At a specific moment in the Liturgy (during the Augmented Litany that follows the reading of the Holy Gospel, at the petition in which the Patriarch, Primate of the Church, and the ruling bishop are commemorated), the antimension is partially unfolded, with only its upper part remaining hidden from sight. It is fully opened during the petition "…that He will reveal unto them the Gospel of righteousness…" in the Litany for the Catechumens, immediately preceding the Cherubic Hymn. During the Liturgy of the Faithful and its principal part, the Eucharistic Canon, the antimension lies open; actually, the Great Mystery of the Eucharist takes place upon it. The antimension is folded up again before the end of the Divine Liturgy, when, on behalf of all of the faithful, the priest thanks the Lord of All for enabling people to commune of Christ’s Holy Mysteries.

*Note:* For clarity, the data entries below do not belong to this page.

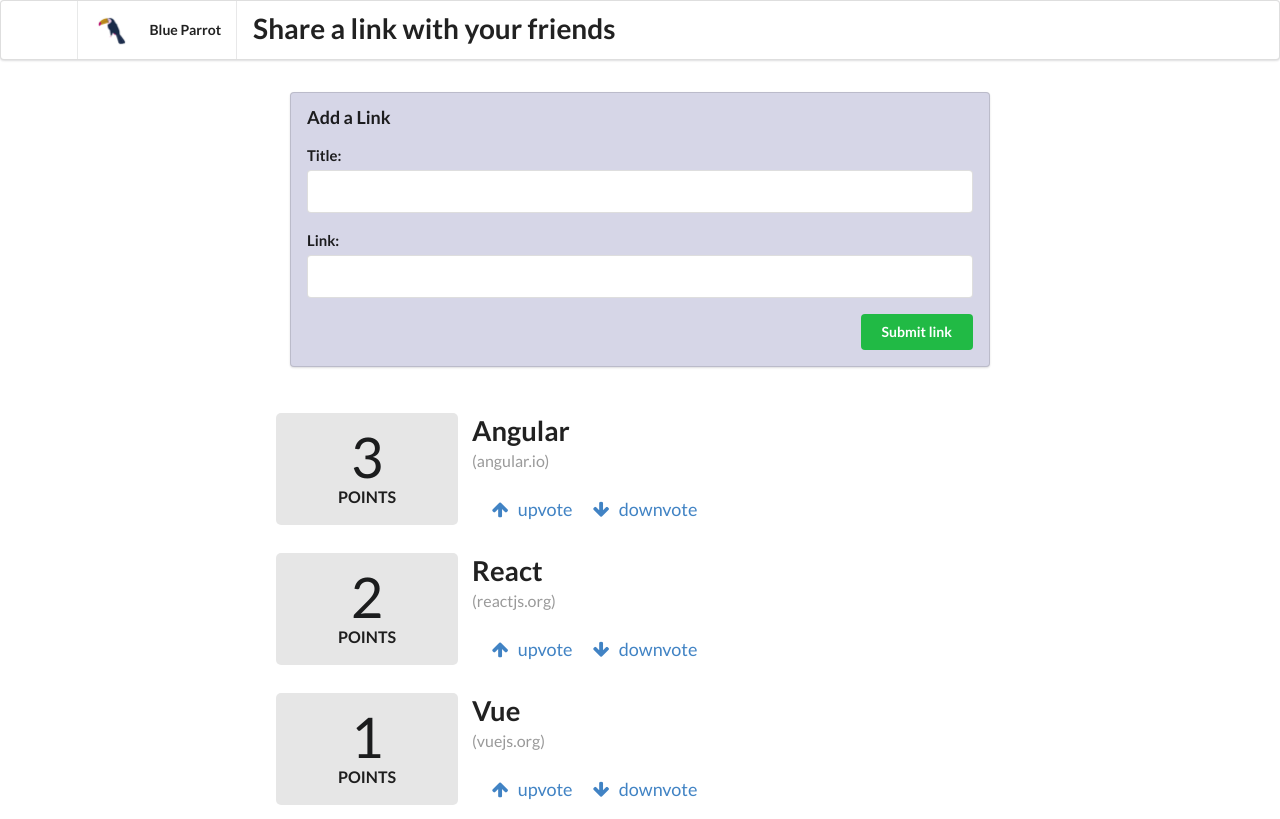
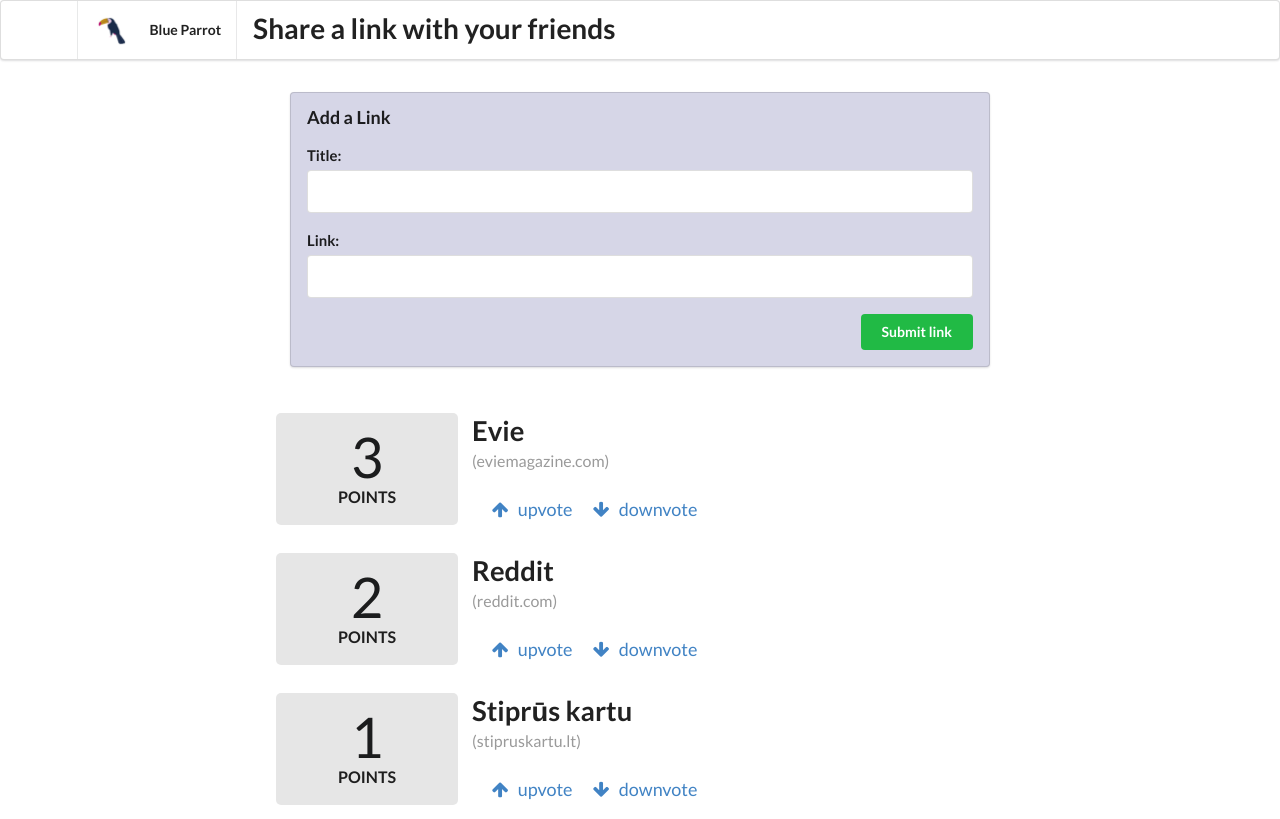
Before and after one commit to AustejaKazlauskyte/angular-reddit-blue-parrot, an Angular app: page / in a window 1280 px wide. Built offline with nearby package versions, Linux system fonts and the light colour scheme.

Commit message:
Added new article names

```diff
--- a/src/app/app.component.ts
+++ b/src/app/app.component.ts
@@ -10,9 +10,9 @@ export class AppComponent {
   articles: Article[];
   constructor() {
     this.articles = [
-      new Article('Angular', 'http://angular.io', 3),
-      new Article('React', 'https://reactjs.org/', 2 ),
-      new Article('Vue', 'https://vuejs.org/', 1),
+      new Article('Evie', 'https://eviemagazine.com/', 3),
+      new Article('Reddit', 'https://reddit.com/', 2 ),
+      new Article('Stiprūs kartu', 'https://stipruskartu.lt/', 1),
     ];
   }
 
```
Also changed, not shown: 1 other file (tests, documents, lock files or other folders).
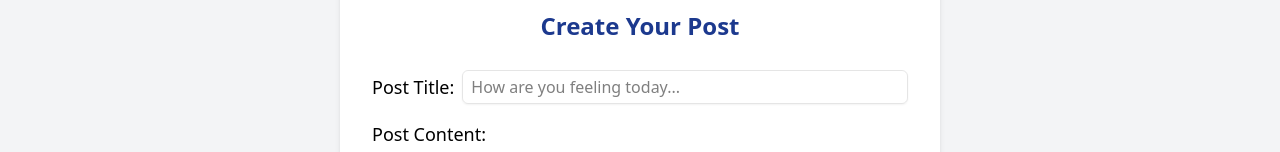
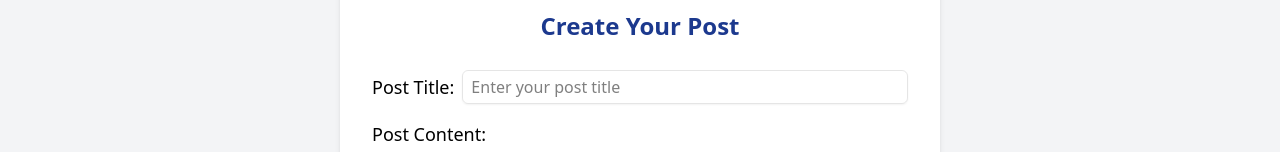
Before and after one commit to RupeshKumar4511/ThoughtCircle, a React (Vite) app: page /user/create-post in a window 1280 px wide. Shown: the part 130-282 px from the top of the page. Built offline with nearby package versions, Linux system fonts and the light colour scheme.

Commit message:
components updated

```diff
--- a/src/Components/CreatePost.jsx
+++ b/src/Components/CreatePost.jsx
@@ -48,7 +48,7 @@ export default function CreatePost() {
     }
 
     if (isError) {
-        <ErrorPage />
+       return(<ErrorPage />)
     }
 
 
@@ -73,7 +73,7 @@ export default function CreatePost() {
                     <input
                         type="text"
                         id="title"
-                        placeholder="How are you feeling today..."
+                        placeholder="Enter your post title"
                         name="title"
                         {...register("title", {
                             required: "Title is required",
--- a/src/Components/UpdatePost.jsx
+++ b/src/Components/UpdatePost.jsx
@@ -93,7 +93,7 @@ const UpdatePost = () => {
                     <input
                         type="text"
                         id="title"
-                        placeholder="How are you feeling today..."
+                        placeholder="Enter your post title"
                         name="title"
                         {...register("title", {
                             required: "Title is required",
```
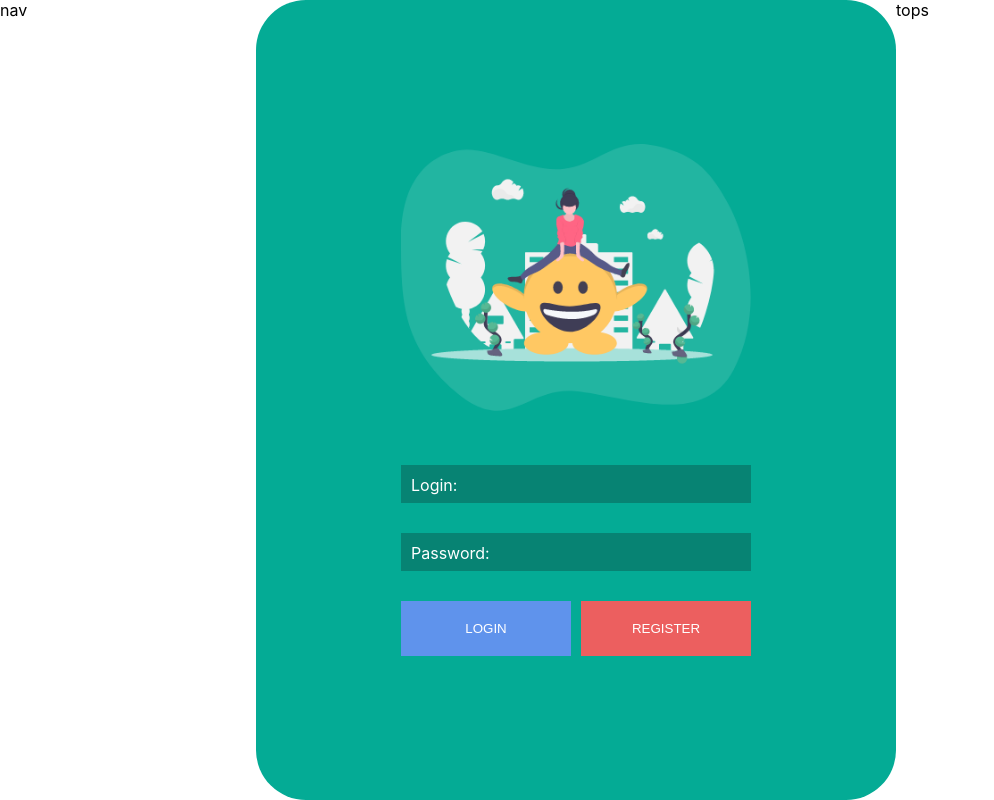
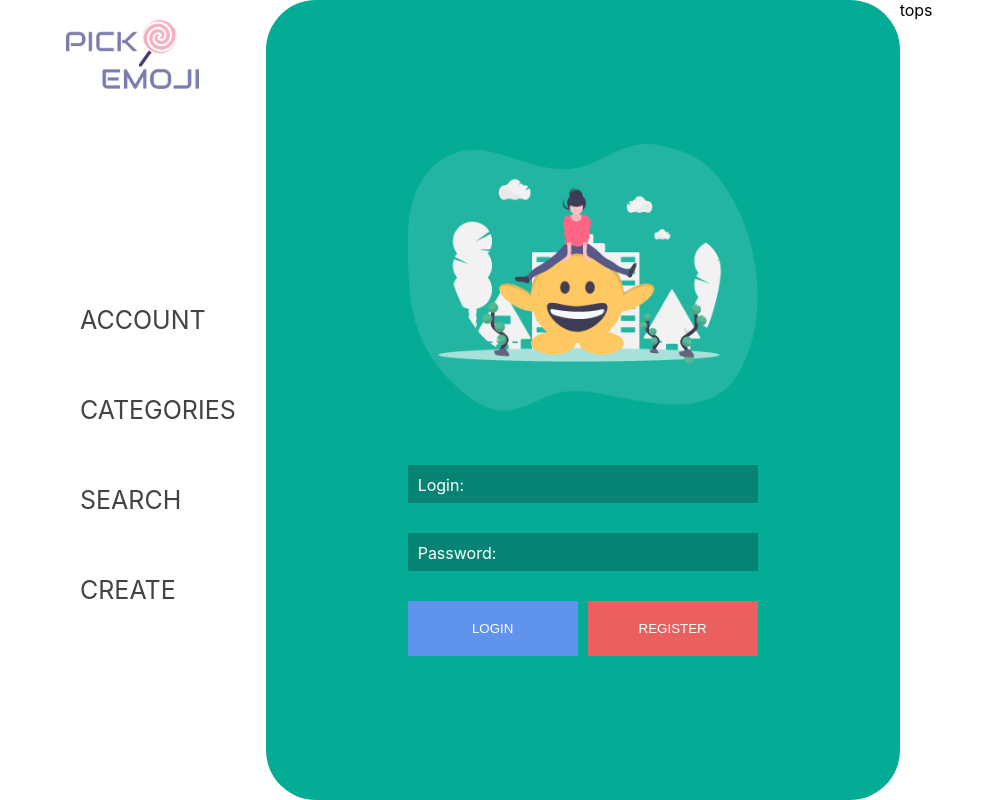
Before and after one commit to xopyip/pickemoji_frontend, a React (Create React App) app: page /login in a window 1280 px wide. Shown: the whole page, without its empty margins (0-994 px from the left). Built offline with nearby package versions, Linux system fonts and the light colour scheme.

Commit message:
navigation

```diff
--- /dev/null
+++ b/src/components/LiLink.tsx
@@ -0,0 +1,12 @@
+import React, {FC} from 'react';
+import {Link, NavLinkProps, Route} from "react-router-dom";
+
+const LiLink : FC<NavLinkProps> = (props) => {
+  return (
+    <Route path={props.to.toString()} exact={props.exact}>
+      {({match}) => <li className={match ? 'active' : undefined}><Link {...props}>{props.children}</Link></li>}
+    </Route>
+  );
+};
+
+export default LiLink;
--- a/src/components/Navigation.tsx
+++ b/src/components/Navigation.tsx
@@ -1,8 +1,67 @@
+import React from "react";
+import styled from "styled-components";
+import {Link} from "react-router-dom";
+import LiLink from "./LiLink";
+import logo from "../assets/pickemoji.png";
 
-import React from "react";
+const Nav = styled.nav`
+  display: flex;
+  flex-direction: column;
+  img{
+    width: 50%;
+    display: block;
+    margin: 20px auto;
+  }
+`
 
-function Navigation(){
-  return <div>nav</div>
+const ListHolder = styled.div`
+  flex-grow: 1;
+  display: grid;
+  place-items: center;
+  ul{
+    width: 100%;
+    margin: 0;
+    list-style: none;
+    padding: 0 0 0 50px;
+    box-sizing: border-box;
+    li{
+      padding: 0 30px;
+      border-radius: 45px 0 0 45px;
+      box-sizing: border-box;
+      height: 90px;
+      a{
+        text-transform: uppercase;
+        font-size: 25px;
+        line-height: 90px;
+        text-decoration: none;
+        color: #434343;
+      }
+      &.active{
+        background: #04AB95;
+        a{
+          color: #ffffff;
+        }
+      }
+    }
+  }
+`
+
+function Navigation() {
+  return (
+    <Nav>
+      <Link to={"/"}>
+        <img src={logo} alt={"PickEmoji"}/>
+      </Link>
+      <ListHolder>
+        <ul>
+          <LiLink to={"/"} exact>Account</LiLink>
+          <LiLink to={"/categories"}>Categories</LiLink>
+          <LiLink to={"/search"}>Search</LiLink>
+          <LiLink to={"/create"}>Create</LiLink>
+        </ul>
+      </ListHolder>
+    </Nav>
+  )
 }
 
 export default Navigation;
```
Also changed, not shown: src/assets/pickemoji.png (added).
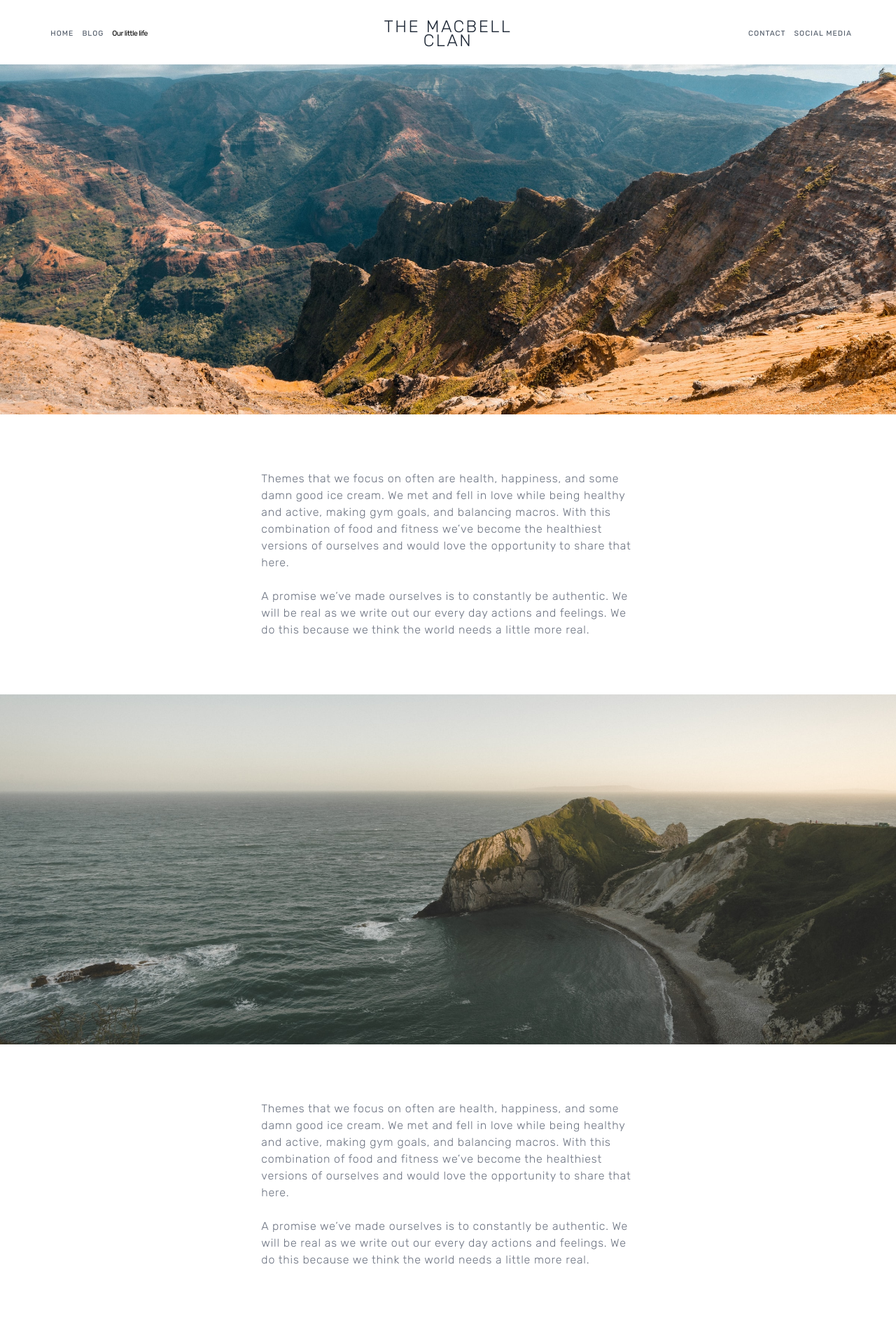
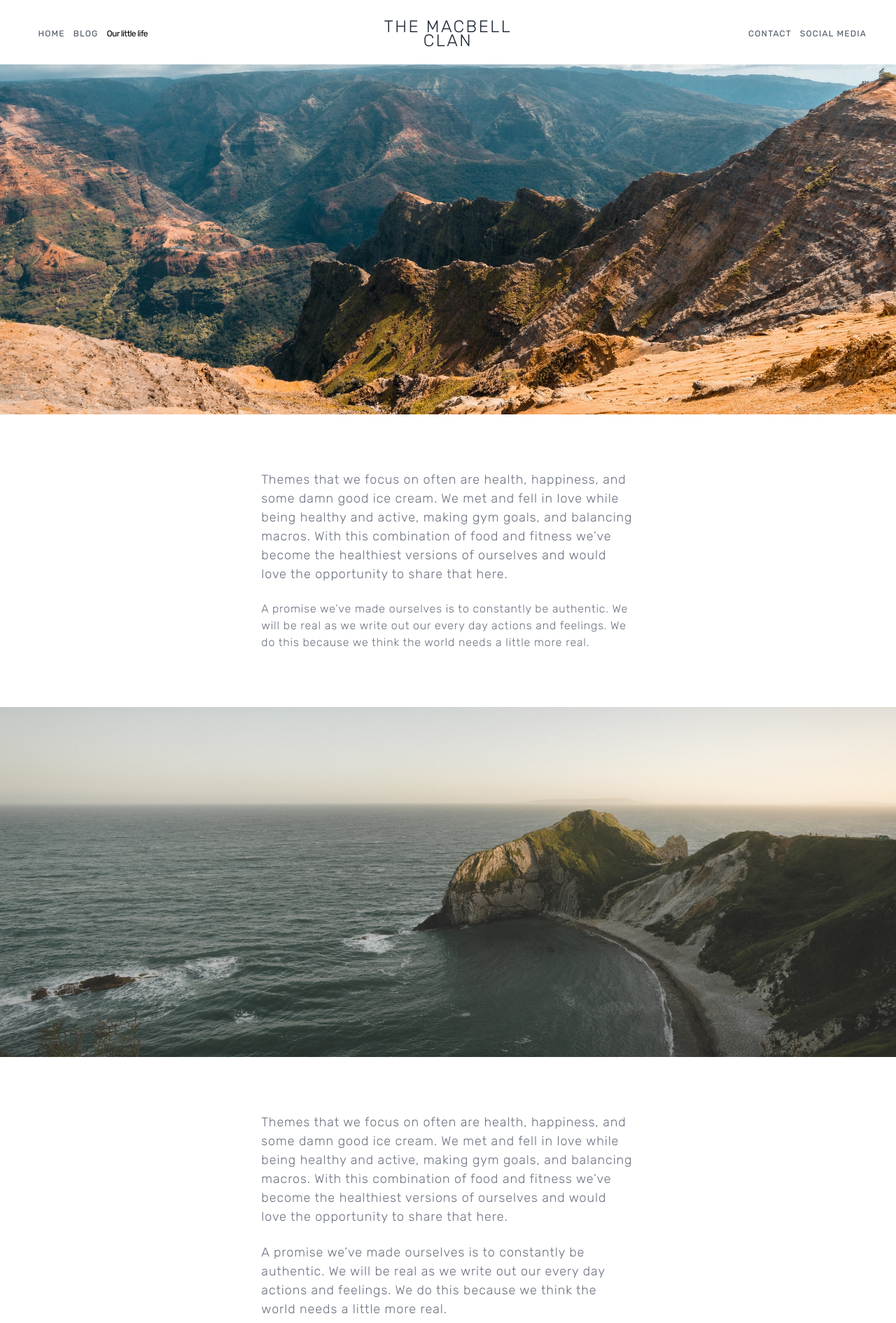
Before and after one commit to themacbellclan/macbell-blog, a Next.js app: page / in a window 1280 px wide. Shown: the top 1890 px of the page at 70% size. Built offline with nearby package versions, Linux system fonts and the light colour scheme; what @tailwindcss/typography would draw is missing.

Commit message:
Change font sizes
Minor adjustments to website font sizing.

```diff
--- a/pages/contact.js
+++ b/pages/contact.js
@@ -13,9 +13,9 @@ function contact() {
         <meta name="description" content="Contact us with a message!" />
       </Head>
       <div className="flex flex-col items-center">
-        <h1 className="text-4xl font-light mt-14 mb-10">Contact</h1>
+        <h1 className="text-6xl font-light mt-14 mb-10">Contact</h1>
         <hr className="w-9/12 mb-10"></hr>
-        <h3 className="font-light text-md text-gray-600">
+        <h3 className="font-light text-lg text-gray-600">
           Always looking for ways to connect!
         </h3>
       </div>
--- a/pages/index.js
+++ b/pages/index.js
@@ -35,7 +35,7 @@ export default function Home() {
       <div className={`${styles.parallax} mt-1`}></div>
       <div className="container w-10/12 mx-auto  sm:w-8/12 md:w-7/12 lg:w-5/12 ">
         <div>
-          <p className="text-gray-500 font-light tracking-wider mb-6 mt-20">
+          <p className="text-gray-500 font-light tracking-wider mb-6 mt-20 text-lg">
             {homePageContent[0].paragraph1}
           </p>
           <p className="text-gray-500 font-light tracking-wider mb-20">
@@ -46,10 +46,10 @@ export default function Home() {
       <div className={`${styles.parallax2}`}></div>
       <div className="container w-10/12 mx-auto  sm:w-8/12 md:w-7/12 lg:w-5/12 ">
         <div>
-          <p className="text-gray-500 font-light tracking-wider mb-6 mt-20">
+          <p className="text-gray-500 font-light tracking-wider mb-6 mt-20 text-lg">
             {homePageContent[1].paragraph1}
           </p>
-          <p className="text-gray-500 font-light tracking-wider mb-20">
+          <p className="text-gray-500 font-light tracking-wider mb-20 text-lg">
             {homePageContent[1].paragraph2}
           </p>
         </div>
--- a/tailwind.config.js
+++ b/tailwind.config.js
@@ -30,7 +30,7 @@ module.exports = {
         body: ["Rubik"],
       },
       fontSize: {
-        xs: ".65rem",
+        xs: ".75rem",
         sm: ".875rem",
         tiny: ".875rem",
         base: "1rem",
```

Just as at the beginning of the Liturgy, so at its conclusion, the priest blesses the antimension cruciformly with the Holy Gospel; he then places the Gospel atop the folded eileton containing the folded antimension. It constantly rests upon the antimension when the Divine Liturgy is not being served. The red color of the eileton, of course, symbolizes the Blood of Christ, which was spilled for us. The Greek term eileton refers to a napkin or wrapper, which symbolizes the sudarion, the napkin wrapped about the head of the Savior at His entombment.
The word antimension is of Greek and Latin origin. The Greek prefix "anti" means "instead of" while the Latin "mensa" means "table." Thus, the word antimension means "instead of the table," and refers to its historical function in church services. The use of an antimension in the serving of the Divine Liturgy is a very ancient tradition, dating back to the early centuries of the Christian era. In the Roman Empire, often church communities headed by a bishop or priest found it impossible to build churches. Christians were forced to serve in secret, in the catacombs, and to move from place to place in order to survive in an aggressively pagan milieu. During times of persecution in the early centuries, the antimension would be laid out (or, if made of fabric, smoothed out) atop the graves of martyrs, where the Liturgy would often be served. This was the origin of the later tradition of sewing relics of martyrs, and later, of other saints, into the antimension.
The use of antimensia in divine services also has an aspect of church discipline. The antimension is consecrated by a ruling bishop, duly appointed to a given diocese, who signs it and grants it to a priest for conducting divine services in an established parish. Thus it is a symbol of Apostolic Succession and a confirmation that the clergyman is under a canonical Church hierarchy.
The antimension is one of the principal holy items in an Orthodox church. It is constantly on the altar table.